“When a clear purpose is coupled with shared power, people can self-organize to reach the goal.” —Nilofer Merchant
Governance and Communication
Clearly, “communication modes change and there is a domino effect on relationships” when “networks are formed” (p. 104). “A thriving world emerges” when “rigid organizational structures” are transformed to “organic networks” where people seek “purpose, autonomy, and mastery” (p. 104). A thriving network acts “like a slime mold,” which can exist both as a single and collective organism (p. 105). As the “slime mold encounters changes in the environment, it shifts form” (p. 105). “Thriving networks also demonstrate this agile ability to shape shift depending on their context” (p. 105). “People volunteer their minds to tasks that serve their personal purpose,” and “contribute their effort, led by an compelling idea” (p. 118). The shifts in “governance and communication” will “impact most people and businesses around the world for a long time to come” (p. 118).
Conditions for Creativity
Thriving relies on “generativity and the ability to create what is needed when it is needed” (p. 135). There are “conditions that positively correlate to creativity” (p. 135). “Conditions.
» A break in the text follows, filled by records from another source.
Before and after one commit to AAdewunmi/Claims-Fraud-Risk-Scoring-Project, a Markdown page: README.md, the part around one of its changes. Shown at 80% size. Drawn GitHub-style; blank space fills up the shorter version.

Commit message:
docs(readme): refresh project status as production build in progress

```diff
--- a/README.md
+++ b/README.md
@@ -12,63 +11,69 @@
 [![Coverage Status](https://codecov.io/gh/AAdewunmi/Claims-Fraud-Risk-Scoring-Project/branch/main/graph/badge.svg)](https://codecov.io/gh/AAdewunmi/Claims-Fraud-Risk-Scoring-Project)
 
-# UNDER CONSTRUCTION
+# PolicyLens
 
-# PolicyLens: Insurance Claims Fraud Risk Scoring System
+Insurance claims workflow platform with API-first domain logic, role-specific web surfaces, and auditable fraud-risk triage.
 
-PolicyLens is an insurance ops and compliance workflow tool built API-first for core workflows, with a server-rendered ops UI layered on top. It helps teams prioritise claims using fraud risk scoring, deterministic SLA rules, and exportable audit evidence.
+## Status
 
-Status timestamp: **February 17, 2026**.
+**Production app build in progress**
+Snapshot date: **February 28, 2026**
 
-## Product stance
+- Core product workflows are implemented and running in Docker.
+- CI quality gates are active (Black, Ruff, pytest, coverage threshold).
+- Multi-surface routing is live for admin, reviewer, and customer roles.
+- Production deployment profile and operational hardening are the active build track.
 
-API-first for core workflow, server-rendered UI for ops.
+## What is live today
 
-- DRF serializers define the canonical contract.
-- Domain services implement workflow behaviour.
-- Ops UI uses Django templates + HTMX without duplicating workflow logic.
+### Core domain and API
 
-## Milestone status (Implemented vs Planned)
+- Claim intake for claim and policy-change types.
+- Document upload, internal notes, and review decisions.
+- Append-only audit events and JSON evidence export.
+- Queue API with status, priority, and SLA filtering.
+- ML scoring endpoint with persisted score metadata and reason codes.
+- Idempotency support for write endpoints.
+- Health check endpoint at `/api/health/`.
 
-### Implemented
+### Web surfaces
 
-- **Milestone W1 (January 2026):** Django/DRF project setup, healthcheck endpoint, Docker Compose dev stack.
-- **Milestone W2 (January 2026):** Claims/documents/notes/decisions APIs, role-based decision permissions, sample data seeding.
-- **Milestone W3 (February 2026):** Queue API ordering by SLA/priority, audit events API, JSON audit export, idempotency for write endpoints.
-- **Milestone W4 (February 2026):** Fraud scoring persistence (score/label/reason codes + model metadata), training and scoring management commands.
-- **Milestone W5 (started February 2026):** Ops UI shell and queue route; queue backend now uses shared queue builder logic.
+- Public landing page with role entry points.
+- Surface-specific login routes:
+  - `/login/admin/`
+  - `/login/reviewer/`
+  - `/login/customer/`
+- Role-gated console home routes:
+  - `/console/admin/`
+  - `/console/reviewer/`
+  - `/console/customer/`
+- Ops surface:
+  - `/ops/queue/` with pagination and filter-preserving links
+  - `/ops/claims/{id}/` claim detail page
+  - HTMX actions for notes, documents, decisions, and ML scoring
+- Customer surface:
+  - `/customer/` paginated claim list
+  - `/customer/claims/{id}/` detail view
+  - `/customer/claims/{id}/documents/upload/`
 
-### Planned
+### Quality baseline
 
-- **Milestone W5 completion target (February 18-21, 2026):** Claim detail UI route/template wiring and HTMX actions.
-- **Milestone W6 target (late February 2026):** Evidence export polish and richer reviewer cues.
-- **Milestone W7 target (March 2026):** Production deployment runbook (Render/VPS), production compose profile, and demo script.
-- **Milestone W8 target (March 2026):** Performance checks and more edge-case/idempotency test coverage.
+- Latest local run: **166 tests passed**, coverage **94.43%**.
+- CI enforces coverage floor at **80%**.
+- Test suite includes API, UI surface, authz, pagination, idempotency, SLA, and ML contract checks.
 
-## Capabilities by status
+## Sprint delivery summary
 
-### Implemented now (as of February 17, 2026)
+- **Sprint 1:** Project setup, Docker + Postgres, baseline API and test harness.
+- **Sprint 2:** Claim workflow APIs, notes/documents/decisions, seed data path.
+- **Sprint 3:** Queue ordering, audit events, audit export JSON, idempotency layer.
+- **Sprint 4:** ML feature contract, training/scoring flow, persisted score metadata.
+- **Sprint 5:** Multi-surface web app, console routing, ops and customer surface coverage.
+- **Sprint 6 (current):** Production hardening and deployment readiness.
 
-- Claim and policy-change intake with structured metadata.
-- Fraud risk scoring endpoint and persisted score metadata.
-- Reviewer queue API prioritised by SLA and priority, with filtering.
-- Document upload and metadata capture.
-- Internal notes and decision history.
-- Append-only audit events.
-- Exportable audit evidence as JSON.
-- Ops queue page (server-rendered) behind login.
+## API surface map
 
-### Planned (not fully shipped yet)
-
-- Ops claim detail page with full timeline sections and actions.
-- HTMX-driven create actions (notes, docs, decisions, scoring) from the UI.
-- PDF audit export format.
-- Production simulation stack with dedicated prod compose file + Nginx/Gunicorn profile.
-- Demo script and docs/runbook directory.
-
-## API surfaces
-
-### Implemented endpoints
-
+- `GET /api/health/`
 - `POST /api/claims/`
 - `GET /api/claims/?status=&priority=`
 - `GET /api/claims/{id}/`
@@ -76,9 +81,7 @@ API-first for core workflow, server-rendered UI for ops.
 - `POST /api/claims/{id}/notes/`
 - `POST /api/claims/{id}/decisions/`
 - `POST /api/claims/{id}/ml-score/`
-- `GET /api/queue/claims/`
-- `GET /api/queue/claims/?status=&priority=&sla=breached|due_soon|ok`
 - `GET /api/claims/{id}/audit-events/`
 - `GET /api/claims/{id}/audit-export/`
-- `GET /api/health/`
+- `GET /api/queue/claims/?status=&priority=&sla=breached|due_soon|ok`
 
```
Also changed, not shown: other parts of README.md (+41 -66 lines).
Not a formula.” The conditions are: (1) Serendipity, “the chance connection of the previously unconnected” (p. 136); (2) Play, “play with possibility and with your collaborators” (p. 136); (3) Randomness, “cultivate randomness … it helps trigger serendipity, if we allow it” (p. 138); (4) Paradox, “consider how to fold opposites into one another” (p. 139); (5) Trust and Safety, “feel free to embrace play” (p. 139); (6) Deep Curiosity, “it is what feeds us in a space of profound un-knowing — the vast reals of unmapped possibility” (p. 140). The “best questions lead not to answers but to more and better questions” (p. 140). “Thrivability is about life giving rise to more life” (p. 141).
Spectrum of Actions
Jean M. Russell is a pragmatic, action-oriented person. She wants to know and understand things that matter. And things matter to Jean when they have some use. This led her to develop the “Action Spectrum” model (p. 155). This framework “emerged from conversations with Herman Wagter” (p. 155). Actions depend on whether the portion of the system can be controlled, guided, or nurtured (p. 158). The framework consists of general principles, metrics, benefits, and risks (pp. 161–163). “Taking wise action … requires us to understand what we can control and what we can’t” (p. 166). And “just because we can’t control for outcomes” it “doesn’t mean we can’t take action” (p. 166). We can still “guide, influence, nurture, and encourage” (p. 166) — thrivability!
Book Review: The Age of Thrivability